Monday, June 2, 2008

The Stork Strikes Again - Twice!

I have been reeling with joy this past week at so many announcements of incoming babies. This week, two of my blogging friends, Sarah W. and K.B. were referred babies from St. Lucy's Center.

Sarah, the undisputed queen of the Taiwanese adoption blogging world, has been matched with a 4 month-old baby girl after a nearly 16 month wait. I have yet to see Hannah Claire's entire picture, but rumor has it that she has a set of chins that could give William's a run for the money.

After an emotional roller-coaster ride of a wait, K.B. and her family were finally matched with a wonderful little 4 month-old boy. I am so happy for her!

It is amazing how excited I have become for women whom I have never met face-to-face. In following their blogs and corresponding through email, it has been impossible not to get caught up in all the highs and lows of their journeys and to hold my breath along with them as they waited for their referral days. I'm delighted to now have the opportunity to exhale.

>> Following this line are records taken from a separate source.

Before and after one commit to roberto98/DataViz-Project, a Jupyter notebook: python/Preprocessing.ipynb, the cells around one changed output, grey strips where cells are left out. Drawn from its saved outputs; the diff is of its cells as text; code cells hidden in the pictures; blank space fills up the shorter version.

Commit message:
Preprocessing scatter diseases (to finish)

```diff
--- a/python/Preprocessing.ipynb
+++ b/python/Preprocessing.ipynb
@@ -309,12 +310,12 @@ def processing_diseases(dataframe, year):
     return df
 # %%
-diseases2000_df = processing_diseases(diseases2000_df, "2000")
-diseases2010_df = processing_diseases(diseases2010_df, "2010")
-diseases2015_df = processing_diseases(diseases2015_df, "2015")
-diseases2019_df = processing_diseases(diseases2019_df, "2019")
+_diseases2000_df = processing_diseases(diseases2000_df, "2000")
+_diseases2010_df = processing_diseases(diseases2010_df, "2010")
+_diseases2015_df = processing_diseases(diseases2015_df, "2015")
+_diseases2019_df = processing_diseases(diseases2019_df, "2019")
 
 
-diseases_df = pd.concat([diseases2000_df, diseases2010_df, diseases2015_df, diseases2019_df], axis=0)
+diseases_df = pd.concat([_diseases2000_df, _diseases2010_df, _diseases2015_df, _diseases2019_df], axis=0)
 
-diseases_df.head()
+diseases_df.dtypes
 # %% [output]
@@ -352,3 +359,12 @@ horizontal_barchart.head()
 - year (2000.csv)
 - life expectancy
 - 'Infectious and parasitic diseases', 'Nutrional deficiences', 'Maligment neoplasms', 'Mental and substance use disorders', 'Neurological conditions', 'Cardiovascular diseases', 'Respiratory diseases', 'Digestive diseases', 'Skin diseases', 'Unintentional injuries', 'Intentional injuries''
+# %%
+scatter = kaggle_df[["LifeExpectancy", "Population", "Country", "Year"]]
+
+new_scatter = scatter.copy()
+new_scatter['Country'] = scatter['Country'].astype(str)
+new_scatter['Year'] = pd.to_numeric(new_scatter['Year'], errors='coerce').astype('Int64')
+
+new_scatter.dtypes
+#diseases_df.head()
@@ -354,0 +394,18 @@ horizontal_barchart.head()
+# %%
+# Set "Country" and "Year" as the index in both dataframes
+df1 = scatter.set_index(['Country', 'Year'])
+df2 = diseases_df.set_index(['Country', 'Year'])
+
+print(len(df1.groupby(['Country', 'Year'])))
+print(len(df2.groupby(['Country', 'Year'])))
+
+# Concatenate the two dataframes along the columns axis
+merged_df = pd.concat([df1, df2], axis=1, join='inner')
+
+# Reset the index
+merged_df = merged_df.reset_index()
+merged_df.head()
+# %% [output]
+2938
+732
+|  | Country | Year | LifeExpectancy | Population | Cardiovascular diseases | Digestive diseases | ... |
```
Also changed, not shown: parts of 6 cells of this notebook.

Up and At 'Em

Quite literally. Ever since William figured out how to pull himself up to a standing position, he's been trying to grab anything within reach on low-lying surfaces. We have to make sure that all the small objects lying about are inaccessible to him. It's as if his mouth is a black hole that ineluctably sucks off-limits items in its direction.

Babyproofing aside, William is so proud of himself. Often when he pulls up, he will rest his weight on whatever is supporting him, clap, and smile irrepressibly. Sometimes, he even cheers "Yaaaaaaay!" for himself.

It has really been exciting watching him hit so many milestones in less than three months of being home. The experience is akin to watching fireworks explode in slow motion. William is now where he should be developmentally. Naturally, I wonder if his motor skills would have progressed much more quickly had he not lived in an insitution setting for almost 5 months of his life. Either way, we are grateful for the rare opportunity to have had him home at a younger age so that we can bear witness to the unfolding of these minor miracles.